#### [INFORMATION]
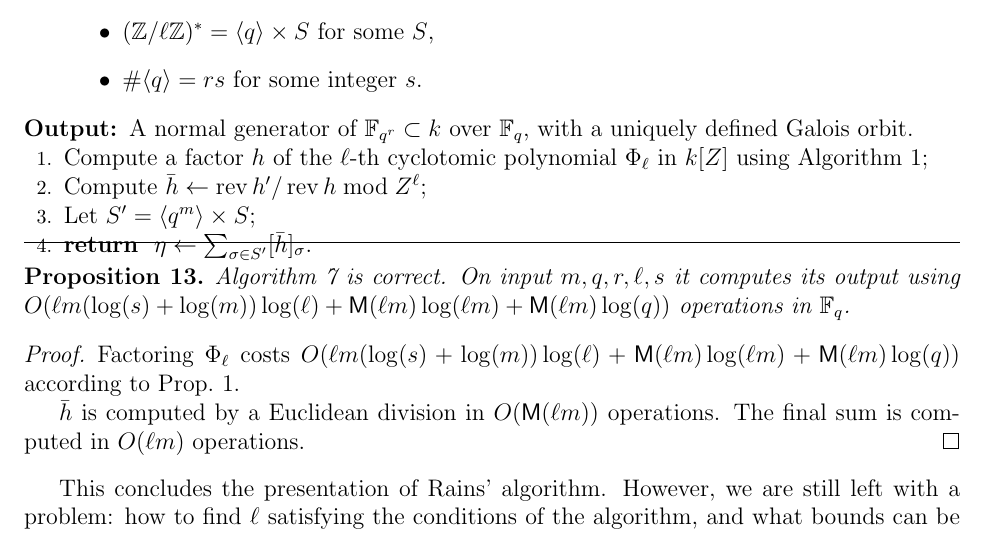
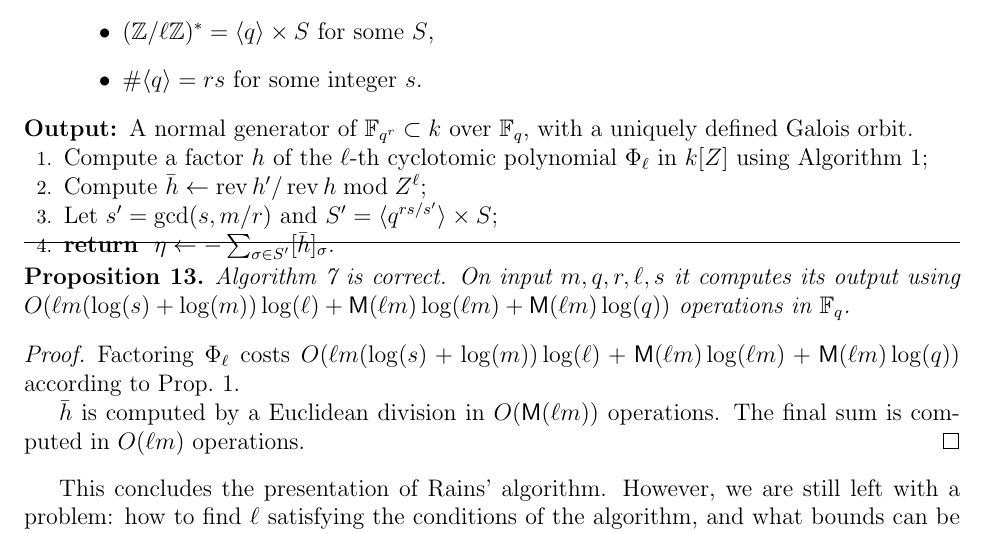
Before and after one commit to defeo/ffisom, a LaTeX paper (ffisom.tex): part of page 18 of 33, cut so that both start at the same text. Compiled offline with pdfLaTeX.

Commit message:
More fixes to cyclotomic Rains variant
This thing is hard to get right!

```diff
--- a/ffisom.tex
+++ b/ffisom.tex
@@ -1257,8 +1257,8 @@ construction of the field extension $k'$.
 
     \STATE Compute a factor $h$ of the $\ell$-th cyclotomic polynomial $\Phi_\ell$ in $k[Z]$ using Algorithm~\ref{alg:cyclo};
     \STATE Compute $\bar{h} \leftarrow \rev{h'}/\rev{h} \bmod Z^\ell$;
-    \STATE Let $S' = \langle q^m\rangle \times S$;
-    \RETURN\label{algorithm:rains-cyclo:period} $\eta \leftarrow \sum_{\sigma\in S'}[\bar{h}]_\sigma$.
+    \STATE Let $s'=\gcd(s,m/r)$ and $S' = \langle q^{rs/s'}\rangle \times S$;
+    \RETURN\label{algorithm:rains-cyclo:period} $\eta \leftarrow -\sum_{\sigma\in S'}[\bar{h}]_\sigma$.
   \end{algorithmic}
 \end{algorithm}
 
```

#### [ABOUT THIS TASK]
Only the pictures stay out; everything else in the listing above must be repeated exactly.

#### [RESULT FOR THIS EXERCISE]
Before and after one commit to defeo/ffisom, a LaTeX paper (ffisom.tex): part of page 18 of 33, cut so that both start at the same text. Compiled offline with pdfLaTeX.

Commit message:
More fixes to cyclotomic Rains variant
This thing is hard to get right!

```diff
--- a/ffisom.tex
+++ b/ffisom.tex
@@ -1257,8 +1257,8 @@ construction of the field extension $k'$.
 
     \STATE Compute a factor $h$ of the $\ell$-th cyclotomic polynomial $\Phi_\ell$ in $k[Z]$ using Algorithm~\ref{alg:cyclo};
     \STATE Compute $\bar{h} \leftarrow \rev{h'}/\rev{h} \bmod Z^\ell$;
-    \STATE Let $S' = \langle q^m\rangle \times S$;
-    \RETURN\label{algorithm:rains-cyclo:period} $\eta \leftarrow \sum_{\sigma\in S'}[\bar{h}]_\sigma$.
+    \STATE Let $s'=\gcd(s,m/r)$ and $S' = \langle q^{rs/s'}\rangle \times S$;
+    \RETURN\label{algorithm:rains-cyclo:period} $\eta \leftarrow -\sum_{\sigma\in S'}[\bar{h}]_\sigma$.
   \end{algorithmic}
 \end{algorithm}
 
```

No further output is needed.